CHARM OFFENSIVE:Critics said that the proposed wage increase for civil servants is a KMT bid to win votes in DPP-controlled local governments ahead of January’s elections
By Chung Li-hua and Chen Wei-han / Staff reporter, with staff writer
In spite of the spiraling debt crisis several local governments face, the Executive Yuan is mulling a 3 percent pay raise for the public sector, which would cost local governments an extra NT$10 billion (US$319.06 million) in personnel expenses.
Payrolls already take up nearly half of local governments’ budgets, legislators and local government officials said, adding that the central government’s proposed pay hike could damage the fiscal health of local governments.
The Executive Yuan said it would decide whether the proposed salary increases for military personnel, civil servants and public schoolteachers would go into effect before it announces the budget for the next fiscal year at the end of next month.
Any changes would not go into effect until after elections are held in January next year.
According to the estimates of the Executive Yuan, it would cost central and local governments about NT$7 billion to raise public sector wages by 1 percent — or NT$21 billion for a 3 percent pay raise.
Public sector workers received a 3 percent wage increase in July 2011, and the central government subsidized local governments with NT$5.27 billion in personnel expenses for the second half of that year.
Extrapolating from the central government subsidy in 2011, local governments would be expected to shoulder at least an additional NT$10.54 billion of the latest proposed pay raise, excluding a corresponding increase in year-end bonuses and performance bonuses.
According to the latest report by the Ministry of Civil Service, local governments’ combined personnel expenses totaled NT$497.9 billion in 2013, which accounted for 47.84 percent of their total expenditure for that year.
Payrolls took up more than half of the total expenditures of the governments of Taipei and Kaohsiung; the cities of Keelung, Hsinchu and Chiayi; and Changhua, Nantou, Pingtung, Hualien and Taitung counties, according to the ministry’s report.
The debts owed by the Miaoli and Yilan county governments are unsustainable, while those owed by Yunlin, Pingtung, Chiayi, Keelung and Nantou have reached an “alarming state,” according to the Ministry of Finance.
The proposed pay raise might be the last straw that breaks the finances of those governments, analysts said.
Local governments are expected to meet personnel expenses from their own resources, but the central government offers grants-in-aid to meet any shortfalls, a Directorate-General of Budget, Accounting and Statistics official said.
“The central government said it has offered grants, but I have no idea where those grants are,” Tainan Department of Finance Director Chang Shao-yuan (張紹源) said.
The central government apparently injected funds following a pay raise for public workers in 2011, but since 2012 there has been no substantial increase in tax revenues or grants distributed by the central government to local governments, Chang said.
Spending on social welfare and development has been squeezed by the 2011 pay raise, which has seen a large proportion of resources disappear from limited budgets, he said.
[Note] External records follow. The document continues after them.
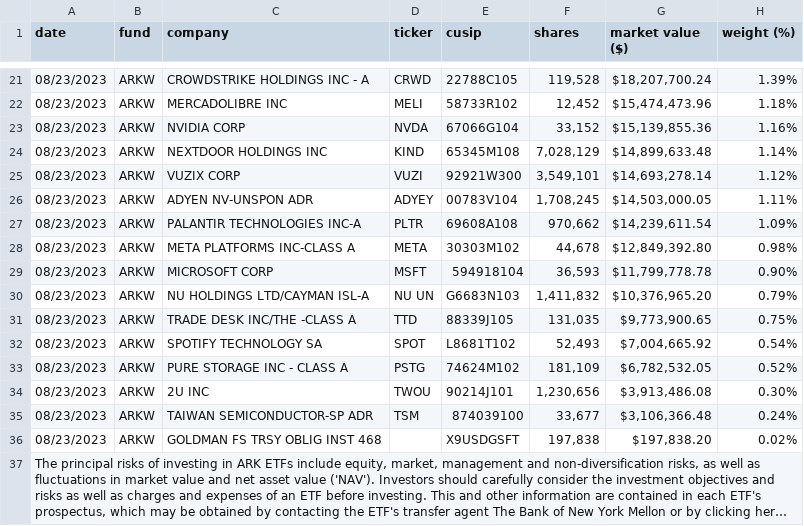
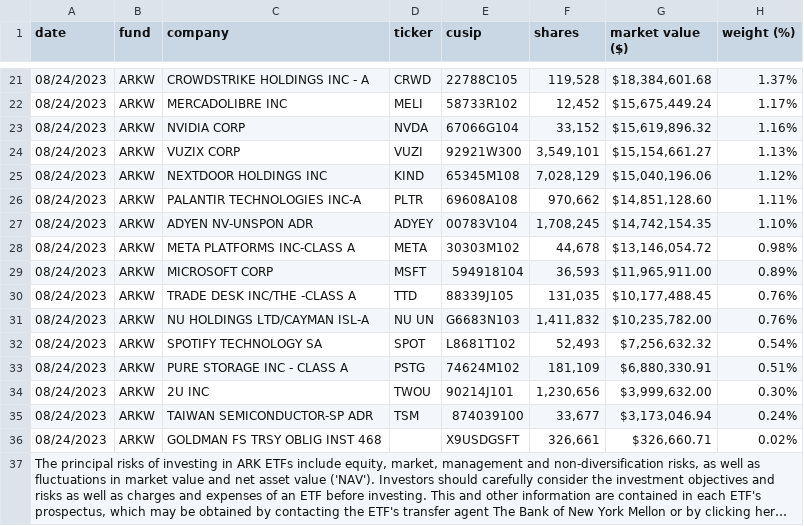
Before and after one commit to tigger0jk/ark-invest-scraper, a CSV file: holdings/ARK_NEXT_GENERATION_INTERNET_ETF_ARKW_HOLDINGS.csv, drawn as a sheet; only a part is shown, gaps mark what is left out; long unchanged cells end in …; removed rows and columns are numbered as before the commit, all else as after; the diff covers the shown part only; the diff names each change by its address in the sheet, - before the commit and + after, or states it on an @@ line.

```diff
--- a/holdings/ARK_NEXT_GENERATION_INTERNET_ETF_ARKW_HOLDINGS.csv
+++ b/holdings/ARK_NEXT_GENERATION_INTERNET_ETF_ARKW_HOLDINGS.csv
-A21:A23 (date): 08/23/2023
+A21:A23 (date): 08/24/2023
-G21 (market value ($)): $18,207,700.24
+G21 (market value ($)): $18,384,601.68
-H21 (weight (%)): 1.39%
+H21 (weight (%)): 1.37%
-G22 (market value ($)): $15,474,473.96
+G22 (market value ($)): $15,675,449.24
-H22 (weight (%)): 1.18%
+H22 (weight (%)): 1.17%
-G23 (market value ($)): $15,139,855.36
+G23 (market value ($)): $15,619,896.32
-row 24: 08/23/2023 | ARKW | NEXTDOOR HOLDINGS INC | KIND | 65345M108 | 7,028,129 | $14,899,633.48 | 1.14%
-A24 (date): 08/23/2023
+A24 (date): 08/24/2023
-G24 (market value ($)): $14,693,278.14
+G24 (market value ($)): $15,154,661.27
-H24 (weight (%)): 1.12%
+H24 (weight (%)): 1.13%
-row 26: 08/23/2023 | ARKW | ADYEN NV-UNSPON ADR | ADYEY | 00783V104 | 1,708,245 | $14,503,000.05 | 1.11%
+row 25: 08/24/2023 | ARKW | NEXTDOOR HOLDINGS INC | KIND | 65345M108 | 7,028,129 | $15,040,196.06 | 1.12%
-A26 (date): 08/23/2023
+A26 (date): 08/24/2023
-G26 (market value ($)): $14,239,611.54
+G26 (market value ($)): $14,851,128.60
-H26 (weight (%)): 1.09%
+H26 (weight (%)): 1.11%
+row 27: 08/24/2023 | ARKW | ADYEN NV-UNSPON ADR | ADYEY | 00783V104 | 1,708,245 | $14,742,154.35 | 1.10%
-A28:A29 (date): 08/23/2023
+A28:A29 (date): 08/24/2023
-G28 (market value ($)): $12,849,392.80
+G28 (market value ($)): $13,146,054.72
-G29 (market value ($)): $11,799,778.78
+G29 (market value ($)): $11,965,911.00
-H29 (weight (%)): 0.90%
+H29 (weight (%)): 0.89%
-row 30: 08/23/2023 | ARKW | NU HOLDINGS LTD/CAYMAN ISL-A | NU UN | G6683N103 | 1,411,832 | $10,376,965.20 | 0.79%
-A30 (date): 08/23/2023
+A30 (date): 08/24/2023
-G30 (market value ($)): $9,773,900.65
+G30 (market value ($)): $10,177,488.45
-H30 (weight (%)): 0.75%
+H30 (weight (%)): 0.76%
+row 31: 08/24/2023 | ARKW | NU HOLDINGS LTD/CAYMAN ISL-A | NU UN | G6683N103 | 1,411,832 | $10,235,782.00 | 0.76%
-A32:A36 (date): 08/23/2023
+A32:A36 (date): 08/24/2023
-G32 (market value ($)): $7,004,665.92
+G32 (market value ($)): $7,256,632.32
-G33 (market value ($)): $6,782,532.05
+G33 (market value ($)): $6,880,330.91
-H33 (weight (%)): 0.52%
+H33 (weight (%)): 0.51%
-G34 (market value ($)): $3,913,486.08
+G34 (market value ($)): $3,999,632.00
-G35 (market value ($)): $3,106,366.48
+G35 (market value ($)): $3,173,046.94
-F36 (shares): 197,838
+F36 (shares): 326,661
-G36 (market value ($)): $197,838.20
+G36 (market value ($)): $326,660.71
```
Also changed, not shown: 2 added rows, 2 removed rows and 51 edited cells elsewhere in this file, holdings/ARK_AUTONOMOUS_TECH._&_ROBOTICS_ETF_ARKQ_HOLDINGS.csv, holdings/ARK_FINTECH_INNOVATION_ETF_ARKF_HOLDINGS.csv, 6 other files.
Democratic Progressive Party (DPP) Legislator Huang Wei-che (黃偉哲) said that local governments might have to shoulder a sum greater than the estimated NT$10.54 billion cost of the pay raises, since the number of civil servants employed in local governments has increased following the creation of four more special municipalities since 2010.
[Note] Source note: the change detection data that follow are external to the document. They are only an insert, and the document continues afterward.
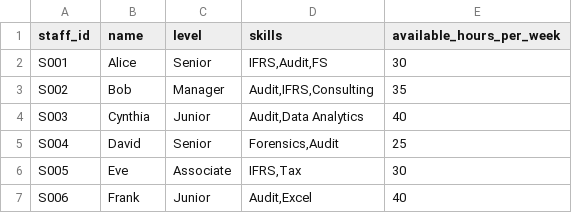
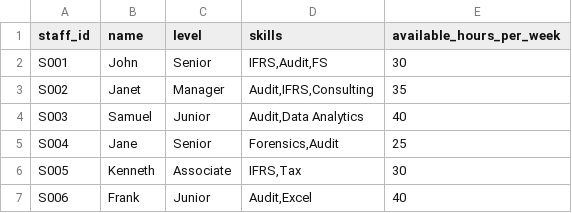
Before and after one commit to mikefelix744/audit-workflow-optimizer, a CSV file: staff_sample.csv, drawn as a sheet.

Commit message:
Update staff_sample.csv

```diff
--- a/staff_sample.csv
+++ b/staff_sample.csv
@@ -1,7 +1,7 @@
 staff_id,name,level,skills,available_hours_per_week
-S001,Alice,Senior,"IFRS,Audit,FS",30
-S002,Bob,Manager,"Audit,IFRS,Consulting",35
-S003,Cynthia,Junior,"Audit,Data Analytics",40
-S004,David,Senior,"Forensics,Audit",25
-S005,Eve,Associate,"IFRS,Tax",30
+S001,John,Senior,"IFRS,Audit,FS",30
+S002,Janet,Manager,"Audit,IFRS,Consulting",35
+S003,Samuel,Junior,"Audit,Data Analytics",40
+S004,Jane,Senior,"Forensics,Audit",25
+S005,Kenneth,Associate,"IFRS,Tax",30
 S006,Frank,Junior,"Audit,Excel",40
```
The proposed salary hike is “a Chinese Nationalist Party [KMT] bid to buy votes at the expense of local governments controlled by the DPP,” and would worsen the mountain of debt facing local governments, he said.
Saying that the nation would struggle to show 3 percent GDP growth this year, Huang called on the Executive Yuan to think twice before implementing the proposed pay raise, which it could pay dearly for in the elections.